    Annealing fluorochlorozirconate (FCZ) glasses nucleates BaCl2 nanocrystals in the glass matrix, resulting in a nanocomposite glass-ceramic that has optical properties suitable for use as a medical X-ray imaging plate. Understanding the way in which the BaCl¬2 nanocrystal nucleation, growth and phase transformation processes proceed is critical to controlling the optical behavior. However, there is a very limited amount of information about the formation, morphology, and distribution of the nanocrystalline particles in FCZ glass-ceramics. In this thesis, the correlation between the microstructure and the crystallization kinetics of FCZ glass-ceramics, are studied in detail. In situ X-ray diffraction and transmission electron microscopy annealing experiments are used to analyze the crystal structure, size and distribution of BaCl 2 nanocrystals in FCZ glass-ceramics as a function of annealing rate and temperature. Microstructural analysis of the early stages on nucleation identified the formation of both BaCl2 and BaF2 nanocrystals. Annealing FCZ glass-ceramics above 280°C can cause the formation of additional glass matrix phase crystals, their microstructure and the annealing parameters required for their growth are identified. As the crystalline phases grow directly from the glass, small variations in processing of the glass can have a profound influence on the crystallization process. The information obtained from these experiments improves the understanding of the nucleation, growth and phase transformation process of the BaCl¬2 nanocrystals and additional crystalline phases that form in FCZ glass-ceramics, and may help expedite the implementation of FCZ glass-ceramics as next-generation X-ray detectors. Lastly, as these glass-ceramics may one day be commercialized, an investigation into their degradation in different environmental conditions was also performed. The effects of direct contact with water or prolonged exposure to humid environments on the microstructure and the optical properties for FCZ glasses and glass-ceramics was explored.

  20. Extraction of Proteins Glass Bead Method For preparation of protein extracts, the glass bead method is preferred. Some researchers
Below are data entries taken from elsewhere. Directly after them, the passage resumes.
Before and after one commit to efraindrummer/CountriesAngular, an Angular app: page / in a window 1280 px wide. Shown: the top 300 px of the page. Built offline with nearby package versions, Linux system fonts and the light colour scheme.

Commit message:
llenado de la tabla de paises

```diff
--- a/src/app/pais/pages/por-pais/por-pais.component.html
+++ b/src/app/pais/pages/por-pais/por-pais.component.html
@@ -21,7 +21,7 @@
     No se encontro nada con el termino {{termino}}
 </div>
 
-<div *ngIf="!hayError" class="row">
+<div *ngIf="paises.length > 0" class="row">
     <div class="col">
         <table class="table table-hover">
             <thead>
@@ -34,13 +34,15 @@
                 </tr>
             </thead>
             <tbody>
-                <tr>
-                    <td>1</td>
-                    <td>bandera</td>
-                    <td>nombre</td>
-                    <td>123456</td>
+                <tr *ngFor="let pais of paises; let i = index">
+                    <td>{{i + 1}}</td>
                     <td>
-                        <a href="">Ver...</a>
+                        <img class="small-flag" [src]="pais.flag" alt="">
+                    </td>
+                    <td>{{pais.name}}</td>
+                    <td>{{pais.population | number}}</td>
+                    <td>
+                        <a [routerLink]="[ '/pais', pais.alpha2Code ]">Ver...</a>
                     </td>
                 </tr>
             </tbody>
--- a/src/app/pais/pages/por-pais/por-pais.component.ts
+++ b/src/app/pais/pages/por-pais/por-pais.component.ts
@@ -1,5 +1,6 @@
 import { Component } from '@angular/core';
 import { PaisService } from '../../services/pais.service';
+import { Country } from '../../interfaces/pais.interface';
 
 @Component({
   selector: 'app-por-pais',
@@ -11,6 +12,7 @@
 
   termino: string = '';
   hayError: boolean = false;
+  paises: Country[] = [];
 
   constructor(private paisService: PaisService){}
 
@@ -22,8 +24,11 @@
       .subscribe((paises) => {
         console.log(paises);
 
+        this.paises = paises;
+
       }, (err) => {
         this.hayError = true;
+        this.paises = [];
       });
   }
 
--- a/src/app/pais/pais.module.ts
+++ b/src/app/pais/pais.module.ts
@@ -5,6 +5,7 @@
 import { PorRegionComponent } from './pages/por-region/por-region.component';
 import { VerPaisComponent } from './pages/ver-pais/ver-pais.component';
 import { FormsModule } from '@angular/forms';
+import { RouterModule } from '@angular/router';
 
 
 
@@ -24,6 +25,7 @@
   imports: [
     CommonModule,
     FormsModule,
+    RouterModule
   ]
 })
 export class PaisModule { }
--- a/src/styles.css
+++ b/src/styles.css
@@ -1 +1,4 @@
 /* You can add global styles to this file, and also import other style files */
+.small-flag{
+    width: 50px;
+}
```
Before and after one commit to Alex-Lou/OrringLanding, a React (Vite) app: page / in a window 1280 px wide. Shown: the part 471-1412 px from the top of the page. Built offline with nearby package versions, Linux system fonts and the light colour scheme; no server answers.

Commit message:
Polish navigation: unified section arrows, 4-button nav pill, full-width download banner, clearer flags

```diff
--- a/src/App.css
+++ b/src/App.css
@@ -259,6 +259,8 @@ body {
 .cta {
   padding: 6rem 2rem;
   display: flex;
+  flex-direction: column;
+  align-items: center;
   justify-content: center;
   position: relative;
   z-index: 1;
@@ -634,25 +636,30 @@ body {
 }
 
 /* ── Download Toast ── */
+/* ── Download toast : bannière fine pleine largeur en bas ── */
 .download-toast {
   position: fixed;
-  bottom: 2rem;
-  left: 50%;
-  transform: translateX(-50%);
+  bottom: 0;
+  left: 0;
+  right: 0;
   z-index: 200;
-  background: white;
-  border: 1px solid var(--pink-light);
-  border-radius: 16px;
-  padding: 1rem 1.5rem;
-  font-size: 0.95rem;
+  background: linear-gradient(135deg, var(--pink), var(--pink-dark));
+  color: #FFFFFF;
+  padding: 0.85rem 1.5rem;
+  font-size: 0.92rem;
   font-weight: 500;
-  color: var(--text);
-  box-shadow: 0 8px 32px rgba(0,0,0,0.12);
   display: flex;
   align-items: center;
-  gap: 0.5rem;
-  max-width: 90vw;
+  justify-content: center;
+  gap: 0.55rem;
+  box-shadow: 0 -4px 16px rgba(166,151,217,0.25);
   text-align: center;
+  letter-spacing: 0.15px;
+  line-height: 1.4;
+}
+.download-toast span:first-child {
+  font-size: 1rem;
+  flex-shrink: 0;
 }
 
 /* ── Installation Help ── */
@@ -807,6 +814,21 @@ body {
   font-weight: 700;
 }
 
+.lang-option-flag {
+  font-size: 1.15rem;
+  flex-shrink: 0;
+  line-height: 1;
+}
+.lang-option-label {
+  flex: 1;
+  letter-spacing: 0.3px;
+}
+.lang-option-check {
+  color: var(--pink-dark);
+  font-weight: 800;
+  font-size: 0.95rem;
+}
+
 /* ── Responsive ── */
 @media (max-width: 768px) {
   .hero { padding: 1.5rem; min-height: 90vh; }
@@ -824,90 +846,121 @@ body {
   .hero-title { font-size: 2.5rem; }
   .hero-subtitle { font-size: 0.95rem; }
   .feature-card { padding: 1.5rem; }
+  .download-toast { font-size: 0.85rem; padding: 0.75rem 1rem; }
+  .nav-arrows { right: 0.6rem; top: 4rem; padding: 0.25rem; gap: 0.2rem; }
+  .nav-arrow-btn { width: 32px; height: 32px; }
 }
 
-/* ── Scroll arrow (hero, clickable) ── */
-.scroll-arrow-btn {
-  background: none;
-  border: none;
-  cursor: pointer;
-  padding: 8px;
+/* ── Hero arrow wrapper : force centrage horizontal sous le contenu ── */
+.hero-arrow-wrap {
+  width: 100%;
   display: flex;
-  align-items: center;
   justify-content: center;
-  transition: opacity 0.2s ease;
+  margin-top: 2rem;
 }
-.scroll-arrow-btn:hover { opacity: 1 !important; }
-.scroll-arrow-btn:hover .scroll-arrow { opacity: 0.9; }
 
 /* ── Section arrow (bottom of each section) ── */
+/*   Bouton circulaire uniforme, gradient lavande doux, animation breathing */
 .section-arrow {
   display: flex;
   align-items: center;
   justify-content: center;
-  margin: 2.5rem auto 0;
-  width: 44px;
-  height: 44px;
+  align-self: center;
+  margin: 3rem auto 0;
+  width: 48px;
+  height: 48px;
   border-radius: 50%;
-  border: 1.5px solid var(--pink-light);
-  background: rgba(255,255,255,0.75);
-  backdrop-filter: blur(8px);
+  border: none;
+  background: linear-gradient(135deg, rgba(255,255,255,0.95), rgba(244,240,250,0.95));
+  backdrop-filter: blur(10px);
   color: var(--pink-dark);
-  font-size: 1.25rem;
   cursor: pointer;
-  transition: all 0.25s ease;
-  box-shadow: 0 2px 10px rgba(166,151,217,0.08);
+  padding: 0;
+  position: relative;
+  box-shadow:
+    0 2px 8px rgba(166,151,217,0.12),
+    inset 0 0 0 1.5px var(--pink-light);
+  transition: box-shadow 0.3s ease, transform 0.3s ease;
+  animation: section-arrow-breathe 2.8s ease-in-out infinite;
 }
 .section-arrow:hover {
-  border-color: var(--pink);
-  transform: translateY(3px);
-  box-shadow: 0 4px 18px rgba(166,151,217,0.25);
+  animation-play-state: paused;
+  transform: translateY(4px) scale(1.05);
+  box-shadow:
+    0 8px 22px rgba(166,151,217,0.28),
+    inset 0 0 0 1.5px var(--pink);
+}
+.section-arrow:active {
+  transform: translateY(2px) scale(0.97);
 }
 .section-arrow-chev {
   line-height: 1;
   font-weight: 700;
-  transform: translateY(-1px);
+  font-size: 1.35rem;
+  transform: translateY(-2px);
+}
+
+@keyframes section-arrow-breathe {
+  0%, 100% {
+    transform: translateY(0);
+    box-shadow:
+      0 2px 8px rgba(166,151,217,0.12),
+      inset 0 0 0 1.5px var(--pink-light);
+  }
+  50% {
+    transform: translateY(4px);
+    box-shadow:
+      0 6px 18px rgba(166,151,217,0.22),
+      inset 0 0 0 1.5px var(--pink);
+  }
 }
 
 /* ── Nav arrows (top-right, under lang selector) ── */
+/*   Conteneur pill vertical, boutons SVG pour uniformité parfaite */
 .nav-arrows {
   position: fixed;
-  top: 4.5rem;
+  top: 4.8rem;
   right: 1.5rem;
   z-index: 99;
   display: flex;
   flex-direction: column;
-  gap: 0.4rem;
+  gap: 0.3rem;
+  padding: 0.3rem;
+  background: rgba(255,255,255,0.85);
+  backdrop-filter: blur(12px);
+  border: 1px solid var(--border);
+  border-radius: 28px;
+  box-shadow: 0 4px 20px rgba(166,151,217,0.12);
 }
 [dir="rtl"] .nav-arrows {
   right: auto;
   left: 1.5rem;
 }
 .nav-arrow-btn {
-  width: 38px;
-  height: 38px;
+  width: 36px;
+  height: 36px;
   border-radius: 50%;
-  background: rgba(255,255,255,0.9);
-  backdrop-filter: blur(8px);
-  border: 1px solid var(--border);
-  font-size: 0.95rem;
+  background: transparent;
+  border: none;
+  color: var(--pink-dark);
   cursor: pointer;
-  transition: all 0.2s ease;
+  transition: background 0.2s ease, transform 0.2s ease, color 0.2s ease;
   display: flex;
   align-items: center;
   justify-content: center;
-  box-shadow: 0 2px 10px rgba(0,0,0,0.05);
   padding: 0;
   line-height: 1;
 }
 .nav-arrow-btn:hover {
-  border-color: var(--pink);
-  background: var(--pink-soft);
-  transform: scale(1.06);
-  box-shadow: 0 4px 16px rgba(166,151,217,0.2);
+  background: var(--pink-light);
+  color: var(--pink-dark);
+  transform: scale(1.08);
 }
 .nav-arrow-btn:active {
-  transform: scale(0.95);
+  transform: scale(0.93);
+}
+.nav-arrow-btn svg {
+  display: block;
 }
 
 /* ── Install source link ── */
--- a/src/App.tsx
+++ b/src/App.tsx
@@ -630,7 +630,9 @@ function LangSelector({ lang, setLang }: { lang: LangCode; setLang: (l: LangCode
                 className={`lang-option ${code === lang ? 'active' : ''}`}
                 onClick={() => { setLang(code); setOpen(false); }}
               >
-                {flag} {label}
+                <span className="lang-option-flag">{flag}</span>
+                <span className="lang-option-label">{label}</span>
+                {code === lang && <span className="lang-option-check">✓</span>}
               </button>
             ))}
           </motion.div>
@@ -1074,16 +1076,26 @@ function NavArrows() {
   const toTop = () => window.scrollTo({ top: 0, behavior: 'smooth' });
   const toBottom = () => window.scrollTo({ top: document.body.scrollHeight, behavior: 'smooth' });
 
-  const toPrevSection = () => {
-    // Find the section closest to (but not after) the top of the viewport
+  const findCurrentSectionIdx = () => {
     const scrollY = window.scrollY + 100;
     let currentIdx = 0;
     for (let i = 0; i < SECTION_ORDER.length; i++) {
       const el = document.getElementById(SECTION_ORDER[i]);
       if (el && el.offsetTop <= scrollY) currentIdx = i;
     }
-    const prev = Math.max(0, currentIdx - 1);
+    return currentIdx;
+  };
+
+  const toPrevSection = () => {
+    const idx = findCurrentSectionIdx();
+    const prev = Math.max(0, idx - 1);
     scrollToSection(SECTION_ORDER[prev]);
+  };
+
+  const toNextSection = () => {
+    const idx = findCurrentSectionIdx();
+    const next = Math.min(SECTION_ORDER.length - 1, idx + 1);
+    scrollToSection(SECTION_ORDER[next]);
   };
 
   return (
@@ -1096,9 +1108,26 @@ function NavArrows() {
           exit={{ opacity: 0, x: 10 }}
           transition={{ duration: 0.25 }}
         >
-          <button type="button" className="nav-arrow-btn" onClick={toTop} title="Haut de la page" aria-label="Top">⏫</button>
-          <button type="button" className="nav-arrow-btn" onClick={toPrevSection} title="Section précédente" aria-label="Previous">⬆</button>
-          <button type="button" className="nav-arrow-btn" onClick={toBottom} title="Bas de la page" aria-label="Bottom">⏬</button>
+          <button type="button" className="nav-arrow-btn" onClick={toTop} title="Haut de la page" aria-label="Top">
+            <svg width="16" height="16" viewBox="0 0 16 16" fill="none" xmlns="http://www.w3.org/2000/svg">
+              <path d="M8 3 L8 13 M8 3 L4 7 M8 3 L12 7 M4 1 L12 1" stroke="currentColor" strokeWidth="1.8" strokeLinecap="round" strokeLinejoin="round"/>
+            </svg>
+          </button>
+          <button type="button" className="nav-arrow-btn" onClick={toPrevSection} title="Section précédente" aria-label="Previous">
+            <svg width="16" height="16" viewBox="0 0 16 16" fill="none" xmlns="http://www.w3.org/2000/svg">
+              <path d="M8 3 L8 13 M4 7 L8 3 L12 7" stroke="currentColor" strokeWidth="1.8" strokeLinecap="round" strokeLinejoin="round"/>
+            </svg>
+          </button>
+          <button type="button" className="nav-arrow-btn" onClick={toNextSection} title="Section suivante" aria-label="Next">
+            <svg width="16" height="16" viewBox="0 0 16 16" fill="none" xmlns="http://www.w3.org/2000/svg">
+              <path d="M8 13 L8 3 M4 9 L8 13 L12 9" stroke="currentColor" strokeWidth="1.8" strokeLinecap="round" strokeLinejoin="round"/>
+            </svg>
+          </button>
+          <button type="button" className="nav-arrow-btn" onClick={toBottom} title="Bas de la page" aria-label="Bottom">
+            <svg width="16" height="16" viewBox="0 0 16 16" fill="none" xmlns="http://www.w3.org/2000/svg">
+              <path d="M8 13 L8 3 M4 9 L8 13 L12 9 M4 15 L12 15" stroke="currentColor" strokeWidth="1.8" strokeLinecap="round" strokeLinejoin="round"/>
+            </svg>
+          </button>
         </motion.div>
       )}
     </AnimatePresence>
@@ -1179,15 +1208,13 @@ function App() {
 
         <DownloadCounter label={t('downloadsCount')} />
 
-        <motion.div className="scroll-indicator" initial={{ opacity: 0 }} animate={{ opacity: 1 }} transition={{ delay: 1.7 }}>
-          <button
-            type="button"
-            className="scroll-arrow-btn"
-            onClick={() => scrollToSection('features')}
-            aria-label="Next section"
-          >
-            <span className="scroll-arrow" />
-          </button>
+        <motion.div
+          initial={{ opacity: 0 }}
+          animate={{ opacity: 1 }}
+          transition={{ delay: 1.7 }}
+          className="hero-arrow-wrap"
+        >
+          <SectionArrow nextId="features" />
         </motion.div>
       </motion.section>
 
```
    E-print Network

    Extraction of Proteins ­ Glass Bead Method For preparation of protein extracts, the glass bead. glass beads (106 micron glass bead, Sigma cat. No. G4649) 7. Tabletop centrifuge 8. Vortex 9 µl glass beads (106 micron glass beads, Sigma, cat. G4649). 8. Vortex at top speed for 5 minutes. 9